Local farmers were given an in-depth look at hemp production last week at the South Dakota Farmers Union annual convention.
Derrick Dohmann, co-owner and sales and marketing manager of Horizon Hemp Seeds, offered tips and tricks of the trade on Dec. 10 at the Ramkota Convention Center.
Horizon Hemp Seeds is based in Willow Lake but raises its crops in Grand Forks, N.D.
There are currently 47 states that allow cultivation of hemp for commercial, research or pilot programs — all except for South Dakota, Idaho and Mississippi.
Dohmann presented data that showed that of the more than half a million acres in the U.S. licensed to grow hemp in 2019, only about 200,000 were planted and 110,000 were actually harvested.

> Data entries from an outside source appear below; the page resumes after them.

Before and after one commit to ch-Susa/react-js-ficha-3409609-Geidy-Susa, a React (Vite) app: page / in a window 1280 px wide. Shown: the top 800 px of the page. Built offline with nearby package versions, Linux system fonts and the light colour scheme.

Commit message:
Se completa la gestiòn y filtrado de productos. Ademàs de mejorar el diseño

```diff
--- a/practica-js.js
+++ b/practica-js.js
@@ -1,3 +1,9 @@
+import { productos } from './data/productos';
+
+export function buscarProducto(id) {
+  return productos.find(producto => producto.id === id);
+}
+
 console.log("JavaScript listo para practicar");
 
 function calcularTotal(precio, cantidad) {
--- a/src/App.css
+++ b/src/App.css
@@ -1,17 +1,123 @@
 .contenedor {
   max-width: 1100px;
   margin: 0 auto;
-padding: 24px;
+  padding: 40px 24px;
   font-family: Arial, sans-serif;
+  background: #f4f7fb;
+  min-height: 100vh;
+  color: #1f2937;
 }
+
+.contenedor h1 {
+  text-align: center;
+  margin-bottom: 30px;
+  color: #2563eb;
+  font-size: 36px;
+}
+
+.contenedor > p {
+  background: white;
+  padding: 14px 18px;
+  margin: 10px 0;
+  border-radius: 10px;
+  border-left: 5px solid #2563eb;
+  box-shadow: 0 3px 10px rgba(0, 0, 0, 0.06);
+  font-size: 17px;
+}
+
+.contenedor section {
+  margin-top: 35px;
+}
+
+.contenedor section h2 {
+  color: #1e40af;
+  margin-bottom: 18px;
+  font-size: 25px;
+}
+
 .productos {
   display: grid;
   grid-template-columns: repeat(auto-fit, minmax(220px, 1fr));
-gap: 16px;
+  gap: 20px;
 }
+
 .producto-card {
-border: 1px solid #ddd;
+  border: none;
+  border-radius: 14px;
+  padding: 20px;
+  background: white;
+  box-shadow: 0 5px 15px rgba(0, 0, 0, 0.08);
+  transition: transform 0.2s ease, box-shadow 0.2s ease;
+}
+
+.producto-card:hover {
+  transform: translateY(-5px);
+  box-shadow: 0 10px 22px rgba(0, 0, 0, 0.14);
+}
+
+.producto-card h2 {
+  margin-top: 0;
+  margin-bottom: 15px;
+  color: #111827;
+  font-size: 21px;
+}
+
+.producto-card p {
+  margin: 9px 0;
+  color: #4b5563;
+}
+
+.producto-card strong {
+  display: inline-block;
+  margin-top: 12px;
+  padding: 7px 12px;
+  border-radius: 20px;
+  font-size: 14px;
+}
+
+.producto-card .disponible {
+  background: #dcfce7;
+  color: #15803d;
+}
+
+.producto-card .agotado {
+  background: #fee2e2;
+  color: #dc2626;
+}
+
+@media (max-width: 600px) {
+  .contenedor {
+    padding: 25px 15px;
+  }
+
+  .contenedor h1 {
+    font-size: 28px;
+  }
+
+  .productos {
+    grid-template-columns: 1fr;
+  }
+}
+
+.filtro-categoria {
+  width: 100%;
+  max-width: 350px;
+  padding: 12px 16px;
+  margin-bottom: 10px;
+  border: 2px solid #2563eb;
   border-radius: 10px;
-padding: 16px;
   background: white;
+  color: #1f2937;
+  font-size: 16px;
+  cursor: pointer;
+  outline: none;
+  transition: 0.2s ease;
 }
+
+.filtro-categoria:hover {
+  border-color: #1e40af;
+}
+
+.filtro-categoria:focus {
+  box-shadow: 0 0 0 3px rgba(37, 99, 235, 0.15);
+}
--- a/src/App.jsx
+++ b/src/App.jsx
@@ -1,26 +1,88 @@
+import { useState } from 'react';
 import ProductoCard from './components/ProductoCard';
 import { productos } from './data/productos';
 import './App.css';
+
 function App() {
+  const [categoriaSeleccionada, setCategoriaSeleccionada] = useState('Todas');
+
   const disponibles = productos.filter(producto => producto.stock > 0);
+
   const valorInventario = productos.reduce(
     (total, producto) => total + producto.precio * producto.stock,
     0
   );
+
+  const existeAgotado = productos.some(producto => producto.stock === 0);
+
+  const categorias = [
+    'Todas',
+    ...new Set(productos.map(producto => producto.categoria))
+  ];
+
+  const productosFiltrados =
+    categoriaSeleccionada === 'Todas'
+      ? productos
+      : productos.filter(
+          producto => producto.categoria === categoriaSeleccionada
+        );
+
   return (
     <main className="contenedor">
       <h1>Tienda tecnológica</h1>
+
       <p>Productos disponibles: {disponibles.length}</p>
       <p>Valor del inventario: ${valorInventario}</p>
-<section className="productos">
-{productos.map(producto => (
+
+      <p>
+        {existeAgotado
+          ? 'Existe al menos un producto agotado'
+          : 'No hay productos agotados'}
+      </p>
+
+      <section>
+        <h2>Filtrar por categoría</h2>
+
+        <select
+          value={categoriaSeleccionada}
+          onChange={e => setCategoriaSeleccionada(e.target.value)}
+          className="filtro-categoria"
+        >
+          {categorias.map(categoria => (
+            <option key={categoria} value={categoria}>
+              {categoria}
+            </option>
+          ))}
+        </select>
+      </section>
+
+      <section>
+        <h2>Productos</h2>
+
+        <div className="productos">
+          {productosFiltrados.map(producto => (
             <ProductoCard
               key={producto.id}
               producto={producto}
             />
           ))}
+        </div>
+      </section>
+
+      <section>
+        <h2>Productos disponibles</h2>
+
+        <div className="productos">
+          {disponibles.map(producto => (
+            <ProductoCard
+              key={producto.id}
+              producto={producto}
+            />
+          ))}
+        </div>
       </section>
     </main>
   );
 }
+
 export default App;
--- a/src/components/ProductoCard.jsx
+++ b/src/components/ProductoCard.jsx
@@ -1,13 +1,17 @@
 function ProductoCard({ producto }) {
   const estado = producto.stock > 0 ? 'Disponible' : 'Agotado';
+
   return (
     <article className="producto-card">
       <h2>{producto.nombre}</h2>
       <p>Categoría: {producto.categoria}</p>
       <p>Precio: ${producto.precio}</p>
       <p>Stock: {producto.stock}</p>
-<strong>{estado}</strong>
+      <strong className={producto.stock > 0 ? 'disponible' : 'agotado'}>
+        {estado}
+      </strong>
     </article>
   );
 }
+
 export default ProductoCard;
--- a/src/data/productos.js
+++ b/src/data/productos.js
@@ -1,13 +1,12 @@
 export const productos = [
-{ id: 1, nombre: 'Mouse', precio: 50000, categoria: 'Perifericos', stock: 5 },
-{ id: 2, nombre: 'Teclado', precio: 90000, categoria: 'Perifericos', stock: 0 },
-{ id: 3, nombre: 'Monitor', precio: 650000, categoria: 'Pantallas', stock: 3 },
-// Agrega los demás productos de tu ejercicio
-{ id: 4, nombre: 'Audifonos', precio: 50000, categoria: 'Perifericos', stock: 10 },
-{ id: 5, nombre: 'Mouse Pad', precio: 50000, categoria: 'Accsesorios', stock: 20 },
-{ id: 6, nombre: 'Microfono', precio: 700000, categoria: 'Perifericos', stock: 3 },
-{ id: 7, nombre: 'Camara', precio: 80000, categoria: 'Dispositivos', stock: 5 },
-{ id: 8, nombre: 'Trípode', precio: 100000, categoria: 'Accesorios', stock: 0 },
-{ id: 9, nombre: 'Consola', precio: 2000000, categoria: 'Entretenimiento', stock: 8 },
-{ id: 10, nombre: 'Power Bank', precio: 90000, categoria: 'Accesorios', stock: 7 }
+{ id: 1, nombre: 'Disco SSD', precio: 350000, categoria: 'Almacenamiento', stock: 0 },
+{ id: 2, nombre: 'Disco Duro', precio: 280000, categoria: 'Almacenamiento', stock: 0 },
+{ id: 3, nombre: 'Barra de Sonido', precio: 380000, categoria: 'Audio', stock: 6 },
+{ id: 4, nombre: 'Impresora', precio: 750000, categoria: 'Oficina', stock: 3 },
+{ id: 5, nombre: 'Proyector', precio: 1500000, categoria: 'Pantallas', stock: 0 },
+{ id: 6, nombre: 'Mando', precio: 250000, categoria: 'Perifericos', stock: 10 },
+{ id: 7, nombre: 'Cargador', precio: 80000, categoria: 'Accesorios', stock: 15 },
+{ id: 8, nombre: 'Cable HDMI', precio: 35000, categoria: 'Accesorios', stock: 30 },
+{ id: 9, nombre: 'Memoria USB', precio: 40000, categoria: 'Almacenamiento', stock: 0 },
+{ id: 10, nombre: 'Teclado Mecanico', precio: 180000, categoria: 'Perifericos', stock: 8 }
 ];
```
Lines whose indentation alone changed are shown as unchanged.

A hemp bill passed the South Dakota state Legislature in 2019 but was vetoed by Gov. Kristi Noem.
Mitch Richter, a lobbyist for the Farmers Union, said that a committee met during the summer to draft a new bill, which will be presented during the upcoming legislative session.
“The governor is still opposed,” he said. “She also mentioned that she’s not had one farm organization come to her and ask for the crop, so evidently I’m not doing my job well enough, because we certainly were supportive of it last session and all summer long.”
Dohmann provided details about the hemp plant and best practices for cultivating it.
Horizon Hemp Seeds launched its first crop in May. Within three days, sprouts were emerging and two weeks later, there was already a full canopy, he said.
“It’s truly incredible, it actually does happen that fast,” he said. “Pretty unreal to actually watch it come up.”
Throughout the growing process, Dohmann discovered how resilient hemp is.
It doesn’t thrive in flooded soil, but heavy rainfall won’t kill it. Despite being tall and reedy — “I’m 6’5” and it felt like I was in a jungle in these fields,” he said — hemp holds its own against northern prairie elements.
“I was really surprised, it actually handled the wind really, really well,” he said. “It’s a tough crop.”
The hemp industry is very young, and Horizon Hemp Seeds wants to be on its cutting edge.
In the next year, the company will focus on seed sales and crop yields, including exploring genetics and customizing strains of hemp for specific areas or results.
It also plans to open a processing facility to give farmers an outlet for their crops.
“Right now, that is the one thing in this industry that there’s not enough of, because it is such a new crop,” he said. “No one wants to grow anything that they can’t get rid of. So we want to be vertically integrated and be able to sell growers and famers our seed and say, ‘Hey, when you harvest this stuff, bring it right back to us.’”
Horizon Hemp Seeds offers two variations of seeds, and both are dual purpose, meaning they’re bred to be used for both grain and fiber production.
Hemp grain seeds are used for myriad purposes, including medical, economical and environmental, but the fiber industry is much smaller. However, it’s on the rise, Dohmann said, and trials are currently underway nationwide to integrate the crop into many everyday products ranging from concrete and plastic to jeans.
During a question-and-answer segment following his talk, Dohmann was asked about the difference between industrial hemp and marijuana, both of which are varieties of the cannabis sativa plant.
Under federal law, hemp is defined as containing only 0.3% or less THC, the component that gives marijuana its psychoactive properties.
“You could smoke this stuff all day, all you’re going to get is a migraine,” Dohmann said.
Hot hemp refers to crops that, when tested and due purely to seed genetics, exceed that THC limit, he said. Tests on Horizon Hemp Seeds crops have come in at 0.016% and 0.0039% THC — far from the legal threshold.
“If you do go out and plant stuff and it gets hot in the field, you have to destroy the whole field (per federal law),” Dohmann said. “With us, you don’t even have to worry about coming close to that. Whatever you’re putting in the ground is going to be just fine.”
The Farmers Union convention wrapped up on Dec. 11.